Middlebrook received his bachelor’s degree from Atlanta’s Morehouse College in 1963. While a student, he and Dr. King were jailed for participating in a Civil Rights demonstration and Middlebrook became ill. Martin Luther King Sr., a well-known pastor in Atlanta, interceded to get him out of jail and into the home of his son and fellow pastor A.D. King.
It was because of the inspiration and encouragement of the Kings that Middlebrook became a pastor. Middlebrook served as youth pastor under both Dr. Martin Luther King Sr. and Jr. at Ebenezer Baptist Church, and as part of the Southern Christian Leadership Conference (SCLC), a faith-based Civil Rights organization of which Martin Luther King Jr. was president.
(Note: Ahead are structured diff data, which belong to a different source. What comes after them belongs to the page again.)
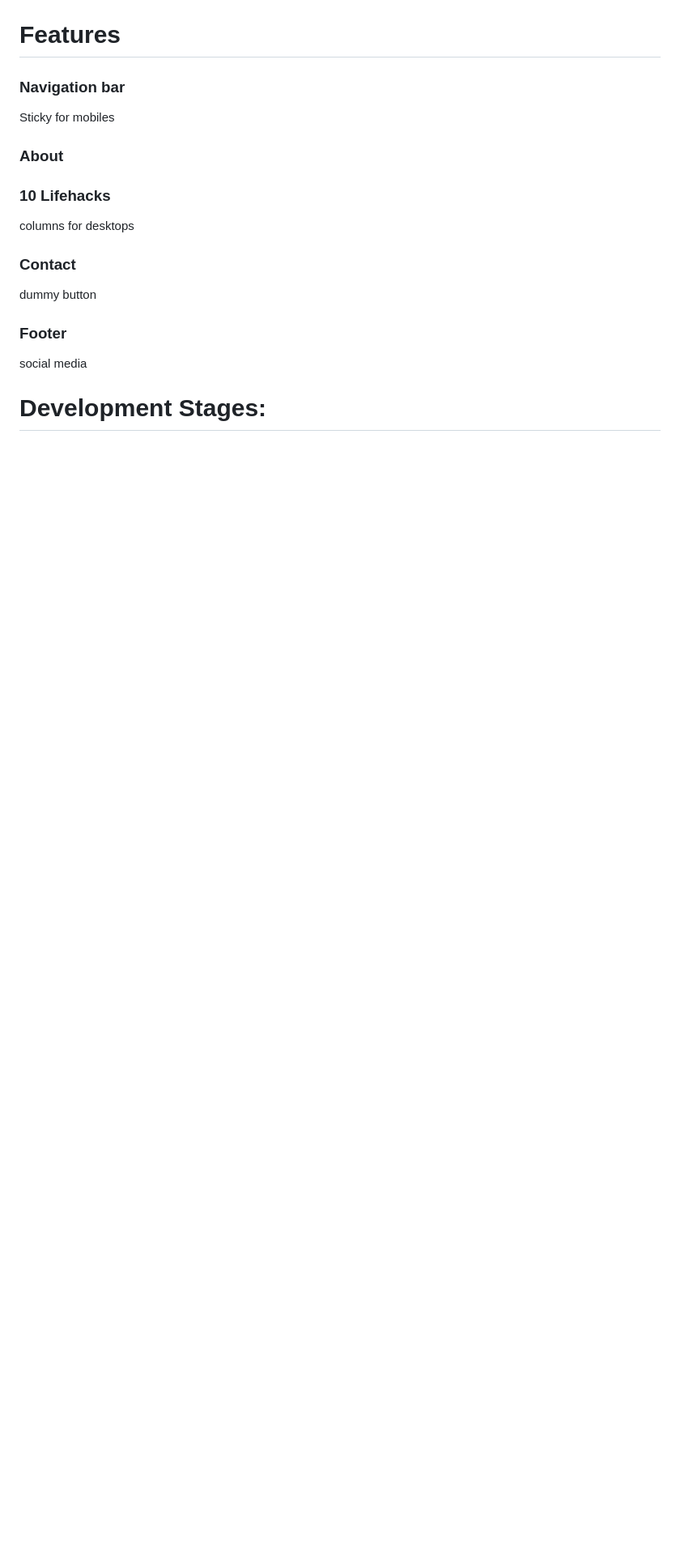
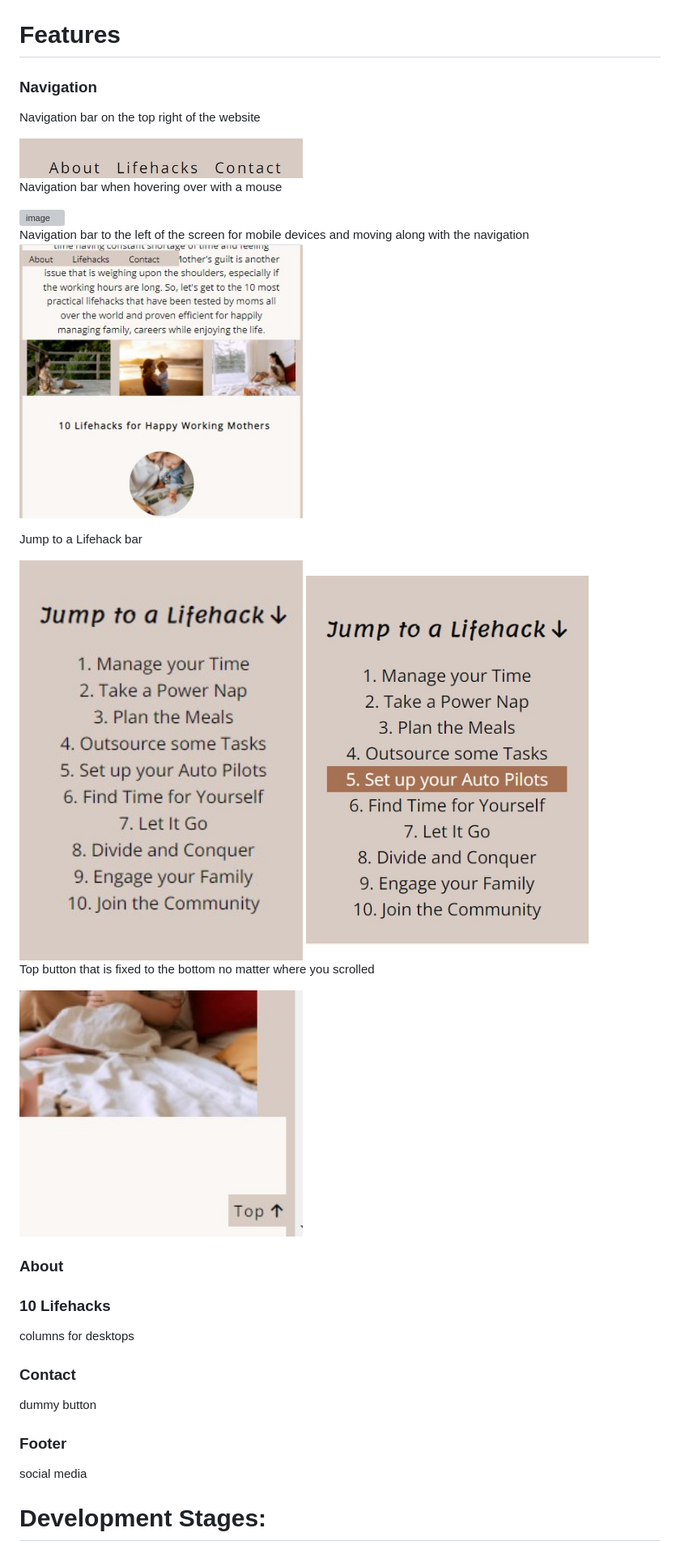
Before and after one commit to annagabain/Mom-Lifehacks, a Markdown page: README.md, the part around the change printed below. Shown: that part at 81% size. Rendered like a GitHub page; pictures changed too: assets/md-images/jump-to-bar -active.jpg (added), assets/md-images/jump-to-bar.jpg (added), assets/md-images/navigation-bar.jpg (added); blank space fills up the shorter version; grey boxes are pictures that could not be loaded.

Commit message:
Add Navigation featers to readme

```diff
--- a/README.md
+++ b/README.md
@@ -102,8 +102,29 @@ media queries
 
 # Features
 
-### Navigation bar
-Sticky for mobiles
+### Navigation
+
+Navigation bar on the top right of the website
+
+<img width="350" alt="image" src="assets/md-images/navigation-bar.jpg">
+
+Navigation bar when hovering over with a mouse
+
+<img width="350" alt="image" src="assets/md-images/navigation-bar-active.bmp">
+
+Navigation bar to the left of the screen for mobile devices and moving along with the navigation
+<img width="350" alt="image" src="assets/md-images/navigation-bar3-sticky.jpg">
+
+Jump to a Lifehack bar
+
+<img width="350" alt="image" src="assets/md-images/jump-to-bar.jpg">
+<img width="350" alt="image" src="assets/md-images/jump-to-bar -active.jpg">
+
+Top button that is fixed to the bottom no matter where you scrolled
+
+<img width="350" alt="image" src="assets/md-images/top-fixed.jpg">
+
+
 ### About
 ### 10 Lifehacks
 columns for desktops
```
Also changed, not shown: other parts of README.md (+2 -2 lines), 1 other file.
In 1965, Middlebrook directed the SCLC’s Selma field office and was chosen by King to organize the registration of new voters following passage of the Voting Rights Act. This was a challenging role as it entailed first convincing frightened people to vote and, in many cases, teaching them how to read and write so they could.
As a member of the strategy committee of the Community on the Move for Equality (COME) in 1968, Middlebrook was responsible for organizing youth activities. That year, the American Federation of State, County and Municipal Employees organized a strike in Memphis after the city fired an African American sanitation worker because of his union activities. Middlebrook brought King to Memphis to support the strikers. He first led a mass march in Memphis in March and returned on April 3, as the strike continued. The next day, King met with friends, including Middlebrook, at the Lorraine Motel to plan the next march. Middlebrook was with King when he was shot on the balcony of the motel.
Middlebrook remained politically active through the 1980s. He was president of the Bolivar Human Development Corporation, an adviser to the Hardeman County Bi-Racial Commission, co-coordinator of the Hardeman County Political Action Commission, and an advisory board member to the Tennessee Public Service Commission. In 1986, he founded the Dr. Martin Luther King Jr. Commemoration Commission of Greater Knoxville, which he chaired until 2000.
Middlebrook held pastorates in Greater Springfield Baptist Church in Bolivar, Tenn., and Mount Calvary Baptist Church in Knoxville. He also served as director of Christian education for the West Tennessee Central Baptist Association, and as president of the Hardeman County Ministerial Association.
Middlebrook has appeared in several films on the Civil Rights movement, including the 1993 documentary “At the River I Stand,” an adaptation of Joan Turner Beifuss’s book by the same title, and the 1998 Oliver Stone documentary “Assassinated: The Last Days of King and Kennedy.”
Established in the winter of 2000 by President Mark D. Gearan, the President’s Forum Series is designed to bring a variety of speakers to campus to share their knowledge and ideas with students, faculty and staff of the Colleges, as well as with interested community members.